*Task brief*
For the records below, tally every line that has the word "values" and reply with the number alone.

● ● ● ●

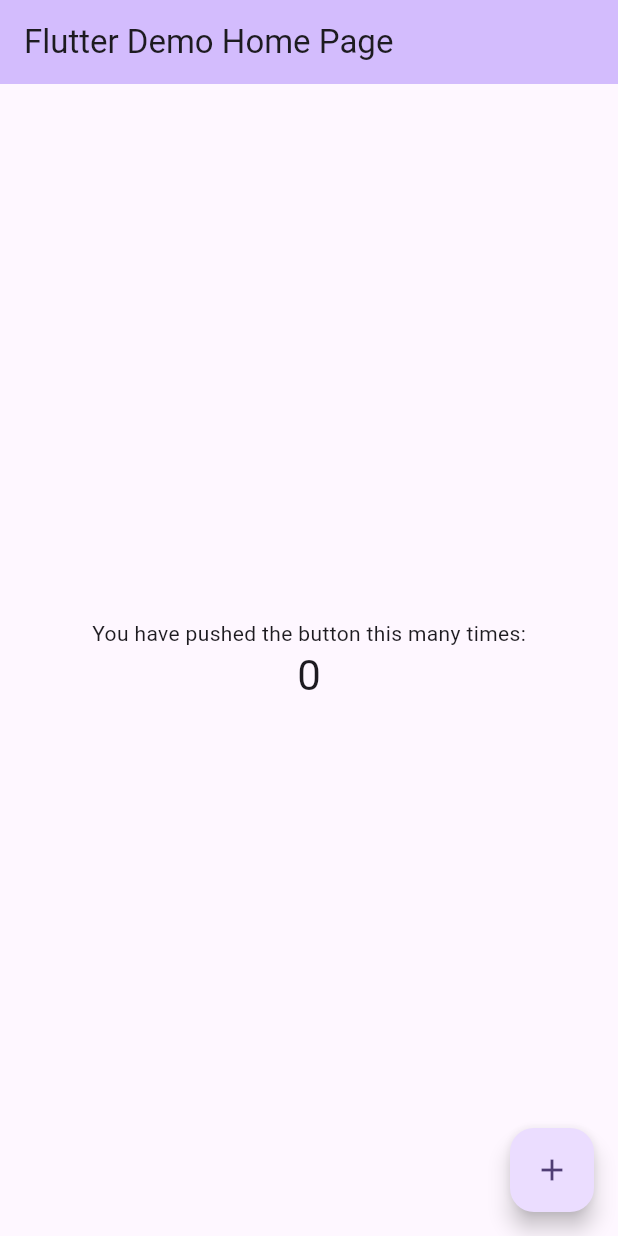
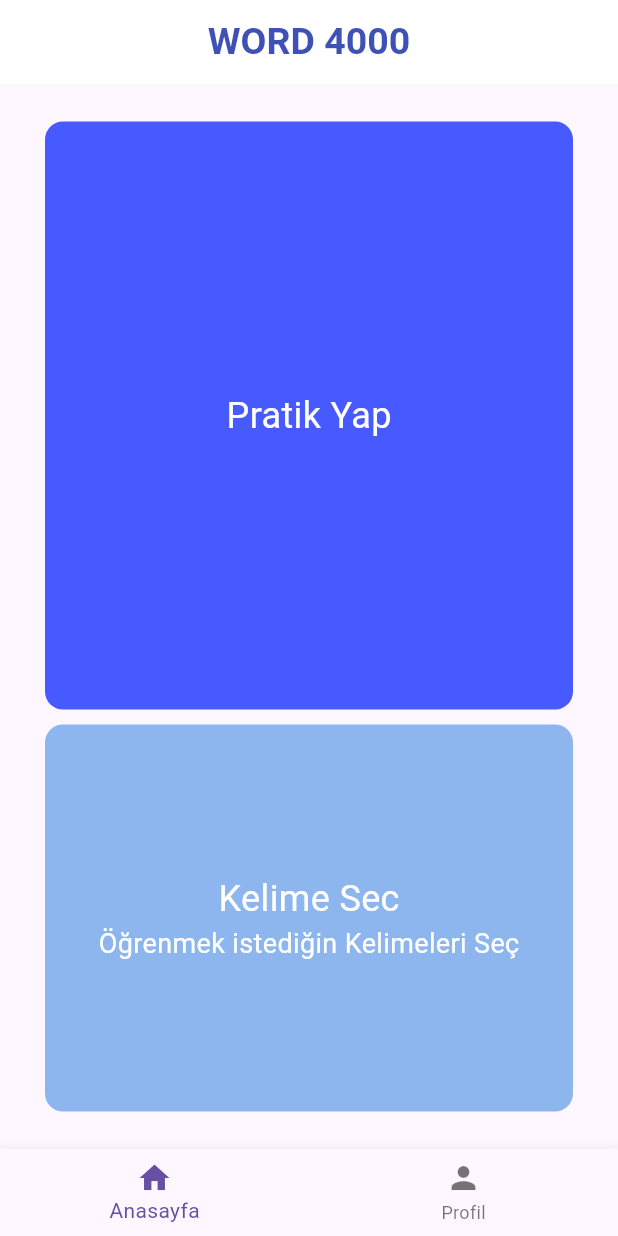
Before and after one commit to suleymanharbelioglu/Tez-Projesi-Kelime-Uygulamas-, a Flutter app: the screen it shows after launch, on a phone screen of 412 x 824 dp. Run offline on Flutter 3.47's test engine with Material 3 defaults, Android fonts, the phone set to English and light mode, and no system bars; our stand-ins replace google_fonts.

Commit message:
navbar homepage profil oluşturuldu

```diff
--- a/lib/main.dart
+++ b/lib/main.dart
@@ -1,125 +1,17 @@
 import 'package:flutter/material.dart';
+import 'package:flutter_application_3/pages/home_page.dart';
 
-void main() {
-  runApp(const MyApp());
-}
+void main() => runApp(const MyApp());
 
 class MyApp extends StatelessWidget {
   const MyApp({super.key});
 
-  // This widget is the root of your application.
   @override
   Widget build(BuildContext context) {
     return MaterialApp(
-      title: 'Flutter Demo',
-      theme: ThemeData(
-        // This is the theme of your application.
-        //
-        // TRY THIS: Try running your application with "flutter run". You'll see
-        // the application has a purple toolbar. Then, without quitting the app,
-        // try changing the seedColor in the colorScheme below to Colors.green
-        // and then invoke "hot reload" (save your changes or press the "hot
-        // reload" button in a Flutter-supported IDE, or press "r" if you used
-        // the command line to start the app).
-        //
-        // Notice that the counter didn't reset back to zero; the application
-        // state is not lost during the reload. To reset the state, use hot
-        // restart instead.
-        //
-        // This works for code too, not just values: Most code changes can be
-        // tested with just a hot reload.
-        colorScheme: ColorScheme.fromSeed(seedColor: Colors.deepPurple),
-        useMaterial3: true,
-      ),
-      home: const MyHomePage(title: 'Flutter Demo Home Page'),
+      debugShowCheckedModeBanner: false,
+      title: 'Material App',
+      home: HomePage(),
     );
   }
 }
-
-class MyHomePage extends StatefulWidget {
-  const MyHomePage({super.key, required this.title});
-
-  // This widget is the home page of your application. It is stateful, meaning
-  // that it has a State object (defined below) that contains fields that affect
-  // how it looks.
-
-  // This class is the configuration for the state. It holds the values (in this
-  // case the title) provided by the parent (in this case the App widget) and
-  // used by the build method of the State. Fields in a Widget subclass are
-  // always marked "final".
-
-  final String title;
-
-  @override
-  State<MyHomePage> createState() => _MyHomePageState();
-}
-
-class _MyHomePageState extends State<MyHomePage> {
-  int _counter = 0;
-
-  void _incrementCounter() {
-    setState(() {
-      // This call to setState tells the Flutter framework that something has
-      // changed in this State, which causes it to rerun the build method below
-      // so that the display can reflect the updated values. If we changed
-      // _counter without calling setState(), then the build method would not be
-      // called again, and so nothing would appear to happen.
-      _counter++;
-    });
-  }
-
-  @override
-  Widget build(BuildContext context) {
-    // This method is rerun every time setState is called, for instance as done
-    // by the _incrementCounter method above.
-    //
-    // The Flutter framework has been optimized to make rerunning build methods
-    // fast, so that you can just rebuild anything that needs updating rather
-    // than having to individually change instances of widgets.
-    return Scaffold(
-      appBar: AppBar(
-        // TRY THIS: Try changing the color here to a specific color (to
-        // Colors.amber, perhaps?) and trigger a hot reload to see the AppBar
-        // change color while the other colors stay the same.
-        backgroundColor: Theme.of(context).colorScheme.inversePrimary,
-        // Here we take the value from the MyHomePage object that was created by
-        // the App.build method, and use it to set our appbar title.
-        title: Text(widget.title),
-      ),
-      body: Center(
-        // Center is a layout widget. It takes a single child and positions it
-        // in the middle of the parent.
-        child: Column(
-          // Column is also a layout widget. It takes a list of children and
-          // arranges them vertically. By default, it sizes itself to fit its
-          // children horizontally, and tries to be as tall as its parent.
-          //
-          // Column has various properties to control how it sizes itself and
-          // how it positions its children. Here we use mainAxisAlignment to
-          // center the children vertically; the main axis here is the vertical
-          // axis because Columns are vertical (the cross axis would be
-          // horizontal).
-          //
-          // TRY THIS: Invoke "debug painting" (choose the "Toggle Debug Paint"
-          // action in the IDE, or press "p" in the console), to see the
-          // wireframe for each widget.
-          mainAxisAlignment: MainAxisAlignment.center,
-          children: <Widget>[
-            const Text(
-              'You have pushed the button this many times:',
-            ),
-            Text(
-              '$_counter',
-              style: Theme.of(context).textTheme.headlineMedium,
-            ),
-          ],
-        ),
-      ),
-      floatingActionButton: FloatingActionButton(
-        onPressed: _incrementCounter,
-        tooltip: 'Increment',
-        child: const Icon(Icons.add),
-      ), // This trailing comma makes auto-formatting nicer for build methods.
-    );
-  }
-}
--- /dev/null
+++ b/lib/pages/home_page.dart
@@ -0,0 +1,150 @@
+import 'package:flutter/material.dart';
+import 'package:flutter_application_3/pages/profil_page.dart';
+import 'package:google_fonts/google_fonts.dart';
+
+class HomePage extends StatefulWidget {
+  const HomePage({super.key});
+
+  @override
+  State<HomePage> createState() => _HomePageState();
+}
+
+class _HomePageState extends State<HomePage> {
+  int navBarIndex = 0;
+
+  @override
+  Widget build(BuildContext context) {
+    debugPrint("Home Page build");
+    return Scaffold(
+      appBar: appbar(),
+      body: Container(
+        margin: const EdgeInsets.all(20),
+        width: double.infinity,
+        child: Column(
+          mainAxisAlignment: MainAxisAlignment.spaceBetween,
+          crossAxisAlignment: CrossAxisAlignment.stretch,
+          children: [
+            Expanded(
+              flex: 3,
+              child: PratikYap(context),
+            ),
+            Expanded(
+              flex: 2,
+              child: KelimeSec(context),
+            ),
+          ],
+        ),
+      ),
+      bottomNavigationBar: bottomNavigationBar(),
+    );
+  }
+
+  BottomNavigationBar bottomNavigationBar() {
+    return BottomNavigationBar(
+      currentIndex: navBarIndex,
+      onTap: (value) {
+        setState(() {
+          navBarIndex = value;
+          debugPrint("navbarIndex : $navBarIndex");
+        });
+        if (value == 1) {
+          Navigator.of(context).push(MaterialPageRoute(
+            builder: (context) => const ProfilePage(),
+          ));
+        }
+      },
+      items: const [
+        BottomNavigationBarItem(
+            icon: Icon(
+              Icons.home,
+            ),
+            label: "Anasayfa"),
+        BottomNavigationBarItem(
+            icon: Icon(
+              Icons.person,
+            ),
+            label: "Profil"),
+      ],
+    );
+  }
+
+  PratikYap(BuildContext context) {
+    return Container(
+      margin: const EdgeInsets.symmetric(horizontal: 10, vertical: 5),
+      child: InkWell(
+        onTap: () {},
+        child: Ink(
+          height: 120,
+          width: double.infinity,
+          decoration: BoxDecoration(
+            color: Color.fromARGB(255, 71, 90, 255),
+            borderRadius: BorderRadius.circular(12),
+          ),
+          child: const Center(
+            child: Text(
+              "Pratik Yap",
+              style: TextStyle(
+                fontSize: 24,
+                color: Colors.white,
+              ),
+            ),
+          ),
+        ),
+      ),
+    );
+  }
+
+  KelimeSec(BuildContext context) {
+    return Container(
+      child: InkWell(
+        onTap: () {},
+        child: Container(
+          margin: const EdgeInsets.symmetric(horizontal: 10, vertical: 5),
+          child: Ink(
+            height: 90,
+            decoration: BoxDecoration(
+              color: Color.fromARGB(255, 142, 182, 238),
+              borderRadius: BorderRadius.circular(12),
+            ),
+            child: const Column(
+              mainAxisAlignment: MainAxisAlignment.center,
+              children: [
+                Text(
+                  "Kelime Sec",
+                  style: TextStyle(
+                    fontSize: 24,
+                    color: Colors.white,
+                  ),
+                ),
+                Text(
+                  "Öğrenmek istediğin Kelimeleri Seç",
+                  style: TextStyle(
+                    fontSize: 18,
+                    color: Colors.white,
+                  ),
+                ),
+              ],
+            ),
+          ),
+        ),
+      ),
+    );
+  }
+
+  AppBar appbar() {
+    return AppBar(
+      automaticallyImplyLeading: false,
+      backgroundColor: Colors.white,
+      title: Center(
+        child: Text(
+          "WORD 4000",
+          style: GoogleFonts.aBeeZee(
+            fontSize: 25,
+            fontWeight: FontWeight.bold,
+            color: Colors.indigo,
+          ),
+        ),
+      ),
+    );
+  }
+}
--- a/pubspec.yaml
+++ b/pubspec.yaml
@@ -35,6 +35,7 @@ dependencies:
   # The following adds the Cupertino Icons font to your application.
   # Use with the CupertinoIcons class for iOS style icons.
   cupertino_icons: ^1.0.6
+  google_fonts: ^6.2.1
 
 dev_dependencies:
   flutter_test:
```
Also changed, not shown: lib/pages/profil_page.dart (added, +201 -0 lines), 1 other file.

● ● ● ●

*Expected output*
3